A pioneering IEEE Fellow collects one of the Islamic world’s most prestigious science and engineering awards.
The Mustafa Prize, awarded biennially, is a top science and technology award in the field of Information Sciences and Technology and in 2017 was awarded to Professor Erol Gelenbe, from Imperial College London.
Flying to the capital of Iran – Tehran – he received $US 500,000 and a special medal and certificate in Vahdat Hall, the Opera House in Tehran, in front of some 1000 guests from all over the world.
Professor Gelenbe, from the Department of Electrical and Electronic Engineering at Imperial College, said: “I am surprised and honoured to get this award. I’ve always had a passion for fundamental research on the mathematical foundations for computer and communication systems, which lead to building better systems and improving their usage and performance, and that is what has driven me over the years, so it is nice to be honoured in this way.”
Professor Gelenbe has been a prolific researcher, publishing in excess of 360 papers through his career in Belgium, France, the USA and the UK.
He is the inventor of the eponymous G-networks or Gelenbe Networks that are the underpinning science used to evaluate the performance of computer networks, while they are controlled to ensure they function smoothly without overloading.
In one of his many breakthroughs, Professor Gelenbe invented the random neural network that closely models the spiking behaviour of natural neuronal systems together with learning algorithms for these systems.
Professor Gelenbe and his colleagues are also credited with inventing many years ago a patented multi-hop computer architecture for conveying voice and images over computer networks. He also established the theoretical underpinnings for this approach, which is now widely used in the telecommunications industry.
For some of his inventions, Professor Gelenbe and the teams he created gave up personal financial reward in exchange for distributing software freely to universities worldwide, so as to spread knowledge and social benefit.
During his long career, Professor Gelenbe has supervised over 75 PhDs who now work in Asia, Africa, Europe and the Americas.

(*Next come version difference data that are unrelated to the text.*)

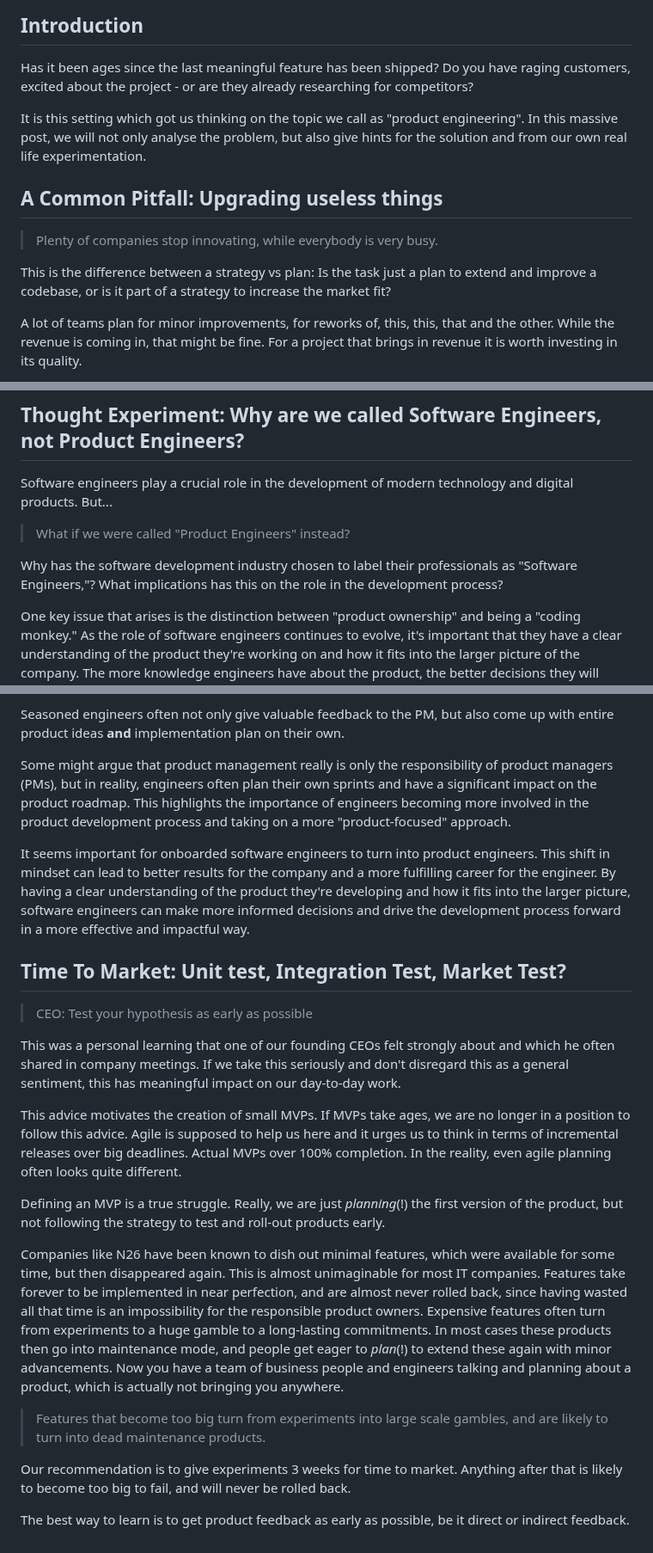
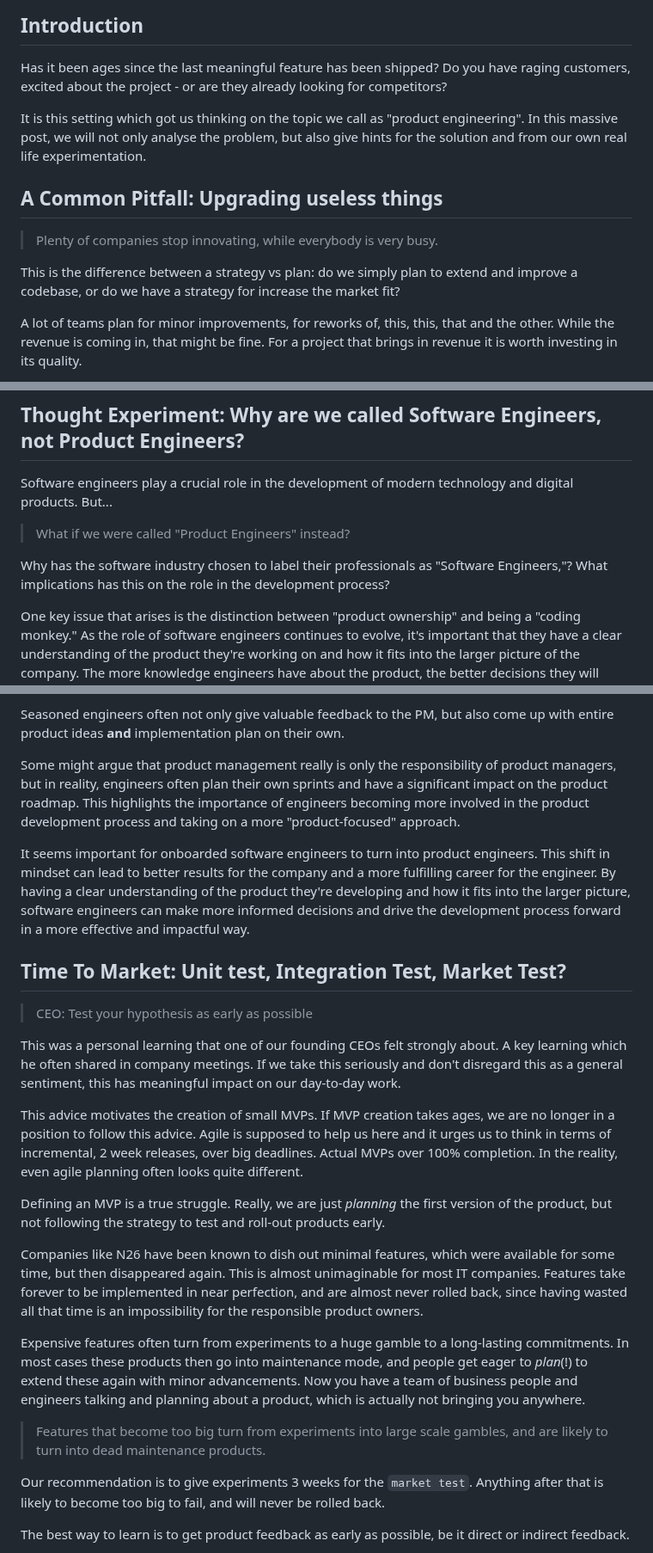
Before and after one commit to hendriknielaender/double-trouble, a Markdown page: data/blog/product_engineers.md, 3 parts joined by grey strips. Shown at 86% size. GitHub-like rendering.

Commit message:
fix: post-publish edits on product engineer post

```diff
--- a/data/blog/product_engineers.md
+++ b/data/blog/product_engineers.md
@@ -10,7 +10,7 @@ tags: [feature, product, engineers, planning, development]
 ## Introduction
 
 Has it been ages since the last meaningful feature has been shipped? Do you have raging customers,
-excited about the project - or are they already researching for competitors?
+excited about the project - or are they already looking for competitors?
 
 It is this setting which got us thinking on the topic we call as "product engineering". In this
 massive post, we will not only analyse the problem, but also give hints for the solution and from
@@ -20,8 +20,8 @@ our own real life experimentation.
 
 > Plenty of companies stop innovating, while everybody is very busy.
 
-This is the difference between a strategy vs plan: Is the task just a plan to extend and improve a
-codebase, or is it part of a strategy to increase the market fit?
+This is the difference between a strategy vs plan: do we simply plan to extend and improve a
+codebase, or do we have a strategy for increase the market fit?
 
 
 A lot of teams plan for minor improvements, for reworks of, this, this, that and the other. While
@@ -44,8 +44,8 @@ products. But...
 
 > What if we were called "Product Engineers" instead?
 
-Why has the software development industry chosen to label their professionals as "Software
-Engineers,"? What implications has this on the role in the development process?
+Why has the software industry chosen to label their professionals as "Software Engineers,"? What
+implications has this on the role in the development process?
 
 One key issue that arises is the distinction between "product ownership" and being a "coding
 monkey." As the role of software engineers continues to evolve, it's important that they have a
@@ -63,10 +63,10 @@ corner cases in the user workflow.
 Seasoned engineers often not only give valuable feedback to the PM, but also come up
 with entire product ideas **and** implementation plan on their own.
 
-Some might argue that product management really is only the responsibility of product managers
-(PMs), but in reality, engineers often plan their own sprints and have a significant impact on the
-product roadmap. This highlights the importance of engineers becoming more involved in the
-product development process and taking on a more "product-focused" approach.
+Some might argue that product management really is only the responsibility of product managers,
+but in reality, engineers often plan their own sprints and have a significant impact on the
+product roadmap. This highlights the importance of engineers becoming more involved in the product
+development process and taking on a more "product-focused" approach.
 
 It seems important for onboarded software engineers to turn into product engineers.  This shift in
 mindset can lead to better results for the company and a more fulfilling career for the engineer.
@@ -78,31 +78,32 @@ forward in a more effective and impactful way.
 
 > CEO: Test your hypothesis as early as possible
 
-This was a personal learning that one of our founding CEOs felt strongly about and which he often
-shared in company meetings. If we take this seriously and don't disregard this as a general
-sentiment, this has meaningful impact on our day-to-day work.
+This was a personal learning that one of our founding CEOs felt strongly about. A key learning
+which he often shared in company meetings. If we take this seriously and don't disregard this as a
+general sentiment, this has meaningful impact on our day-to-day work.
 
-This advice motivates the creation of small MVPs. If MVPs take ages, we are no longer in a
-position to follow this advice. Agile is supposed to help us here and it urges us to think in
-terms of incremental releases over big deadlines. Actual MVPs over 100% completion. In the
-reality, even agile planning often looks quite different.
+This advice motivates the creation of small MVPs. If MVP creation takes ages, we are no longer in
+a position to follow this advice. Agile is supposed to help us here and it urges us to think in
+terms of incremental, 2 week releases, over big deadlines. Actual MVPs over 100% completion. In
+the reality, even agile planning often looks quite different.
 
-Defining an MVP is a true struggle. Really, we are just _planning_(!) the first version of the
+Defining an MVP is a true struggle. Really, we are just _planning_ the first version of the
 product, but not following the strategy to test and roll-out products early.
 
 Companies like N26 have been known to dish out minimal features, which were available for some
 time, but then disappeared again.  This is almost unimaginable for most IT companies. Features
 take forever to be implemented in near perfection, and are almost never rolled back, since having
-wasted all that time is an impossibility for the responsible product owners.  Expensive features
-often turn from experiments to a huge gamble to a long-lasting commitments.  In most cases these
-products then go into maintenance mode, and people get eager to _plan_(!)  to extend these again
-with minor advancements. Now you have a team of business people and engineers talking and planning
-about a product, which is actually not bringing you anywhere.
+wasted all that time is an impossibility for the responsible product owners.
+
+Expensive features often turn from experiments to a huge gamble to a long-lasting commitments.  In
+most cases these products then go into maintenance mode, and people get eager to _plan_(!)  to
+extend these again with minor advancements. Now you have a team of business people and engineers
+talking and planning about a product, which is actually not bringing you anywhere.
 
 > Features that become too big turn from experiments into large scale gambles, and are likely
 > to turn into dead maintenance products.
 
-Our recommendation is to give experiments 3 weeks for time to market. Anything after that is
+Our recommendation is to give experiments 3 weeks for the `market test`. Anything after that is
 likely to become too big to fail, and will never be rolled back.
 
 The best way to learn is to get product feedback as early as possible, be it direct or indirect feedback.
```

The American Mathematical Society ranks him among the top 30 most prolific PhD supervisors in the mathematical sciences. His former PhD students include many talented women researchers and academic leaders.
As part of his visit to Iran, in addition to his acceptance speech, Professor Gelenbe gave two lectures in Tehran, one at Sharif University and the other at the Graduate University for Professors called the Tarbiat Modares University.
In 2015, the Mustafa Prize was first awarded in the field of Nano-Technology to Professor Jackie Ying, a native of Taiwan working at Singapore’s A* Institute and MIT, and to Professor Omer Yaghi from UC Berkeley’s Chemistry Department.